In his study of the Armenian-Azerbaijani violence of 1988-90, Laurence Broers argues that emotion-based political theories offer important insights into civilian on civilian violence, such as what had occurred in Sumgait in February 1988 early in the Karabakh conflict. Broers is an associate fellow atChatham House, a London think tank, and research associate at the University of London; he is also co-founder and editor-in-chief of the Caucasus Survey journal. The paper was presented at the conference on “Armenia: 25 years on, now what?” organized by the USC Institute of Armenian Studies on April 9-10.
Broers noted that most explanations of post-Soviet inter-ethnic violence rest on comparative studies that focus on state collapse and identity politics. He argued that conditions of state collapse were not present during the very early Karabakh-related violence in February 1988, calling for alternative explanations. Broers also pointed to dismissals of senior officials in both Soviet Armenia and Soviet Azerbaijan as evidence that fundamentally this violence was not in the interest of local elites and was therefore unlikely to be an outcome of elite manipulation.
Broers then turned to emotion-based explanations that form an important element of theories of nationalism and can offer an important insight into the early Armenian-Azerbaijani violence. Broers used the framework developed by MIT scholar Roger Petersen who examined the role of four emotions – fear, hatred, rage and resentment – as possible explanations behind such violence.
Most egregious cases of inter-communal violence in Azerbaijan and Armenia occurred fairly far away from Nagorno Karabakh itself, where violence was relatively limited in 1988-90. With a direct threat posed by targeted groups absent, Broers argued, violence was unlikely to have been motivated by fear.

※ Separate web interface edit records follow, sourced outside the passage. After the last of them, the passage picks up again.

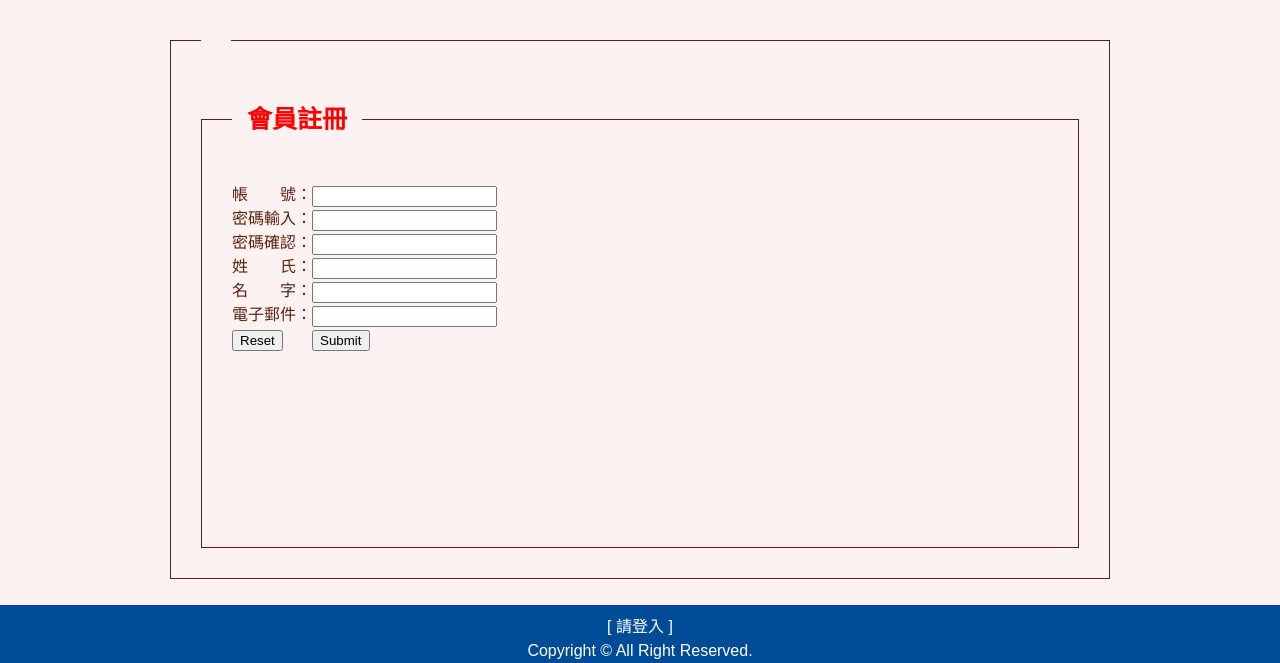
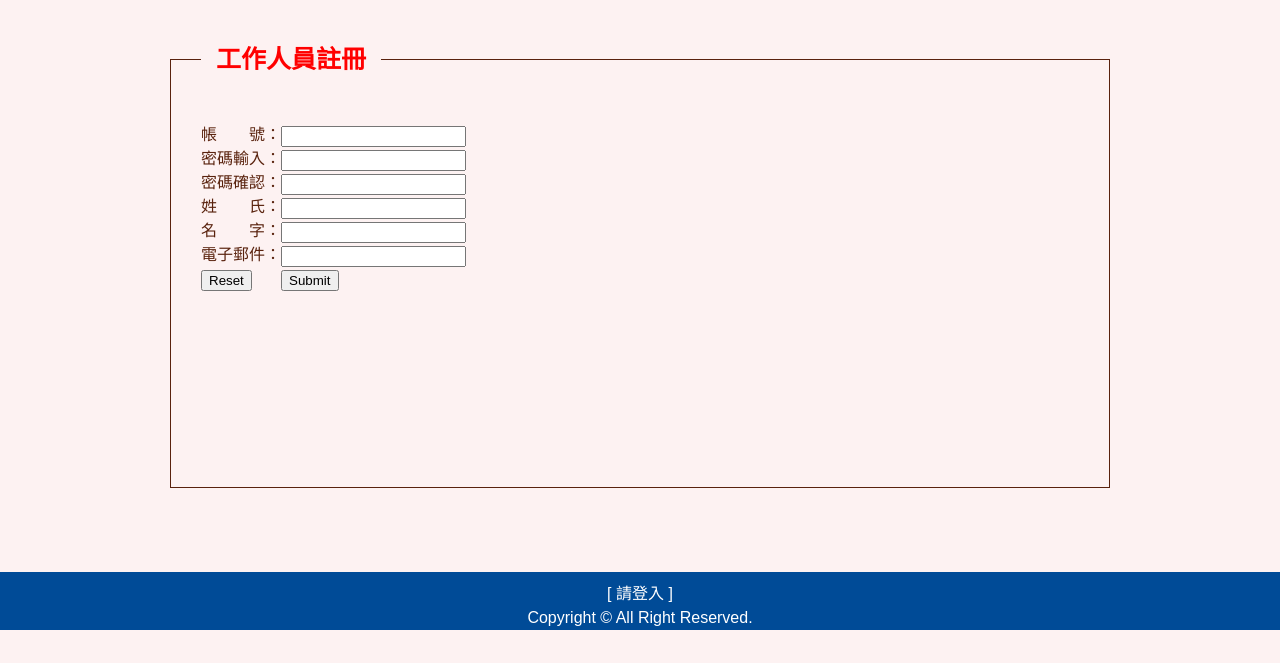
Before and after one commit to chang861224/temple_contact, a Django app: template templates/register.html in a window 1280 px wide. Shown: the part 211-874 px from the top of the page. After the commit the page ends 841 px from the top, so only its background shows below. Run offline with Django 4.2, Linux system fonts and the light colour scheme; the template is opened without the code that fills it, so the values that code supplies are empty.

Commit message:
add register page

```diff
--- a/templates/register.html
+++ b/templates/register.html
@@ -5,10 +5,11 @@
 <title>政大棒球聯盟 NCBA - 會員註冊</title>
 {% endblock %}
 
+{% block fieldset_title %}
+工作人員註冊
+{% endblock %}
+
 {% block content %}
-<fieldset class='field'>
-	<legend class='fieldset_title'>會員註冊</legend>
-
 <form action='.' method="POST">
     {% csrf_token %}
     <table class='form'>
@@ -45,5 +46,4 @@
 </form>
 
 <span>{{ message }}</span>
-</fieldset>
 {% endblock %}
--- a/temple_contact/urls.py
+++ b/temple_contact/urls.py
@@ -23,6 +23,7 @@ urlpatterns = [
     path("", views.homepage),
     path("index/", views.index),
 
+    path("register/", views.register),
     path("login/", views.login),
     path("logout/", views.logout),
 ]
```
Lines whose indentation alone changed are shown as unchanged.
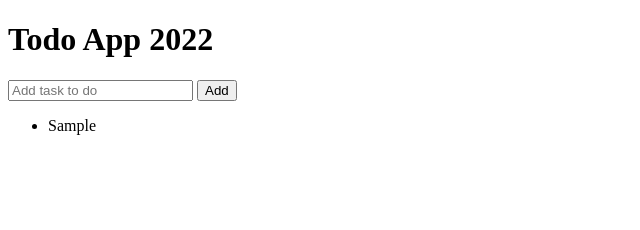
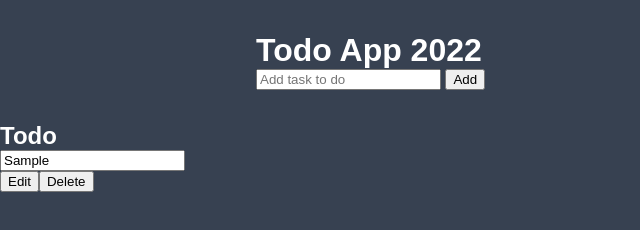
Before and after one commit to MuntasirTonmoy/js-todo, a plain HTML site: page index.html in a window 1280 px wide. Both pictures are taken after typing "Sample" into the empty fields and a click on the input "Add". Shown: the whole page, without its empty margins (0-640 px from the left). Drawn offline with Linux system fonts and the light colour scheme.

Commit message:
basic logic done

```diff
--- a/app.js
+++ b/app.js
@@ -8,11 +8,51 @@ const addTodo = (event) => {
   const todoInputValue = todoForm.elements["todo-input"].value;
   if (!todoInputValue) {
     alert("⚠ please add a task");
+    return;
   }
   todoForm.reset();
-  const li = document.createElement("li");
-  li.innerText = todoInputValue;
-  todoList.appendChild(li);
+  const todoList = document.querySelector(".todo-list");
+  const todoDiv = document.createElement("div");
+  todoDiv.classList.add("todo");
+
+  const todoContentDiv = document.createElement("div");
+  todoContentDiv.classList.add("todo-content");
+
+  const todoTextInput = document.createElement("input");
+  todoTextInput.type = "text";
+  todoTextInput.classList.add("todo-text");
+  todoTextInput.setAttribute("readonly", "readonly");
+  todoTextInput.value = todoInputValue;
+
+  const todoActionsDiv = document.createElement("div");
+  todoActionsDiv.classList.add("todo-actions");
+
+  const editButton = document.createElement("button");
+  editButton.classList.add("edit-todo");
+  editButton.textContent = "Edit";
+
+  const deleteButton = document.createElement("button");
+  deleteButton.textContent = "Delete";
+  deleteButton.classList.add("delete-todo");
+
+  todoContentDiv.append(todoTextInput);
+  todoActionsDiv.append(editButton, deleteButton);
+  todoDiv.append(todoContentDiv, todoActionsDiv);
+  todoList.append(todoDiv);
+
+  editButton.addEventListener("click", () => {
+    todoTextInput.toggleAttribute("readonly");
+    if (!todoTextInput.hasAttribute("readonly")) {
+      todoTextInput.focus();
+      editButton.textContent = "Save";
+    } else {
+      editButton.textContent = "Edit";
+    }
+  });
+
+  deleteButton.addEventListener("click", () => {
+    todoList.removeChild(todoDiv);
+  });
 };
 
 //* EVENT LISTENERS
--- a/index.html
+++ b/index.html
@@ -4,6 +4,7 @@
     <meta charset="UTF-8" />
     <meta http-equiv="X-UA-Compatible" content="IE=edge" />
     <meta name="viewport" content="width=device-width, initial-scale=1.0" />
+    <link rel="stylesheet" href="style.css" />
     <title>Todo App</title>
   </head>
   <body>
@@ -15,8 +16,17 @@
       </form>
     </header>
     <main>
-      <div class="todo">
-        <ul class="todo-list"></ul>
+      <div class="todo-list">
+        <h2>Todo</h2>
+        <!--  <div class="todo">
+          <div class="todo-content">
+            <input type="text" class="todo-text" value="my task" readonly />
+          </div>
+          <div class="todo-actions">
+            <button class="edit-todo">Edit</button>
+            <button class="delete-todo">Delete</button>
+          </div>
+        </div> -->
       </div>
     </main>
 
--- /dev/null
+++ b/style.css
@@ -0,0 +1,28 @@
+:root {
+  --dark: #374151;
+  --darker: #1f2937;
+  --darkest: #111827;
+  --light: #eee;
+  --purple: #8b5cf6;
+}
+
+* {
+  box-sizing: border-box;
+  margin: 0;
+  font-family: "Fira sans", sans-serif;
+}
+
+body {
+  display: flex;
+  flex-direction: column;
+  min-height: 100vh;
+  background: var(--dark);
+  color: white;
+}
+
+header {
+  padding: 2rem 1rem;
+  max-width: 800px;
+  width: 100%;
+  margin: 0 auto;
+}
```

In their works, Stuart Kaufmann, Ronald Grigor Suny and Thomas de Waal have pointed to hatred as driver of Armenian-Azerbaijani violence. Broers argued that in the case of Sumgait, resentment offers a better explanation. To support this view, Broers examined the context of Soviet Azerbaijan, where ethnic Armenians occupied a prominent, though by 1980s a declining place in local hierarchies, in a process he termed “delayed indigenisation.” Being particularly sensitive to the role of Armenians in their republic, ethnic Azerbaijanis perceived Armenian demands for Karabakh as challenging ethnic hierarchies, fueling resentment. Citing eyewitness accounts of Sumgait violence, Broers specifically challenged the view that that violence was revenge-based.
Turning to expulsion of Azerbaijanis from Armenia, Broers argued that hatred offered a better explanation there with Sumgait violence instantly framed in the context of Armenian genocide. Fear in turn provided a good explanation for inter-communal violence inside Karabakh itself, stemming particularly from uncertainties inherent in the local autonomous structure that did not establish clear ethnic hierarchies.